freelanca artist photographer writer
I don't know how to talk about art. I am not sure I can say what I see yet but maybe I can say how what I see makes me feel.
I have come to believe lately that all we have is our loss and our loneliness and that the best we can hope for in this world is to really feel our losses and share in our lonelinesses - after all, it's what we have in common.
I do think that with this exhibition, you have lost and shared your loneliness beautifully and deeply and I truly respect the courage and the lightness that must have took. I imagine it's powerful to sit in your chair.
But, more than that - your exhibition really represents, to me, the moment after one loss and before the next loss.

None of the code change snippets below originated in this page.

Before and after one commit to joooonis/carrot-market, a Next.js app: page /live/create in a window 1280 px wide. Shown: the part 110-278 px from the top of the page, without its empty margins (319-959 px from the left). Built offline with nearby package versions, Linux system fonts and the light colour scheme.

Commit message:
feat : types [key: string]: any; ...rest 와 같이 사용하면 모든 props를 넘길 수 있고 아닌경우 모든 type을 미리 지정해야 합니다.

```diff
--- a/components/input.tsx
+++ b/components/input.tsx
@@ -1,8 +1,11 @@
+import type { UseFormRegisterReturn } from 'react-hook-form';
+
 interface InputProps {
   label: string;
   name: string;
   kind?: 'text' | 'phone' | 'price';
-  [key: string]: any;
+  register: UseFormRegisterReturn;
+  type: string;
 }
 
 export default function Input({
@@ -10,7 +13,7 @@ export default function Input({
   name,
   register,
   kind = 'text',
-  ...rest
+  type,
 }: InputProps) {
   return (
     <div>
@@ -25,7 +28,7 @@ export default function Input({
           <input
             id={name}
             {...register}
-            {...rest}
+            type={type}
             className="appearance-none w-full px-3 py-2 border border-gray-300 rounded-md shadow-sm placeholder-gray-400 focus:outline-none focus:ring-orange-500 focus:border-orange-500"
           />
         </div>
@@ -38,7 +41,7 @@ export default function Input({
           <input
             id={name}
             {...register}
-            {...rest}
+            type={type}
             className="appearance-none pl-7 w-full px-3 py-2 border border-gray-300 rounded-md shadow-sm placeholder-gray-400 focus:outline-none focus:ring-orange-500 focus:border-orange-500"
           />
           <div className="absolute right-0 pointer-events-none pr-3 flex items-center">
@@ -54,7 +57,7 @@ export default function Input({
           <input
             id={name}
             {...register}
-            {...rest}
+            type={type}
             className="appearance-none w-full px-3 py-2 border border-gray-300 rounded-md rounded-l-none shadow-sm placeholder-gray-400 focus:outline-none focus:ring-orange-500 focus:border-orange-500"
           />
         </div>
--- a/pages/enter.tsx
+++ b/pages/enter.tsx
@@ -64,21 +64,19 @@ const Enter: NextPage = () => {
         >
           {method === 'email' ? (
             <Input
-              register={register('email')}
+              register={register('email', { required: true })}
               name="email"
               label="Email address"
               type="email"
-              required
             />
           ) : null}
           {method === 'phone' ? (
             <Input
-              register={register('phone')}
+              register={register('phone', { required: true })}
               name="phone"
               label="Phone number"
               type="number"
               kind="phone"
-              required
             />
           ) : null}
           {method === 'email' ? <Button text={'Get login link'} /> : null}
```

I hadn't realised such a moment exists.
I can see that you haven't created this, you've revealed this. This place has been here forever. This fragility is so durable. This fragility lasts us.
I don't go to look at art often so I don't know whether this is common - your exhibition has become a place in my mind. Throughout the course of therapy, we drew a map. It revealed places in my mind I hadn't realised existed either - the swamp, the old library, the dark parliament, bluespace and, finally, the spirit land. And, now, the cathedral conservatory. I will come back here.
One more observation - looking is hard enough; looking at art is even more demanding; looking at art in the presence of other eyes feels so exposing. When I saw your piece on Thursday, I could have grieved my eyes out but I couldn't because you might have watched - that self-consciousness is something to work through.
Thank you for inviting me to come and look,
a.a.'s thoughts : may 2019 : reproduced with permission.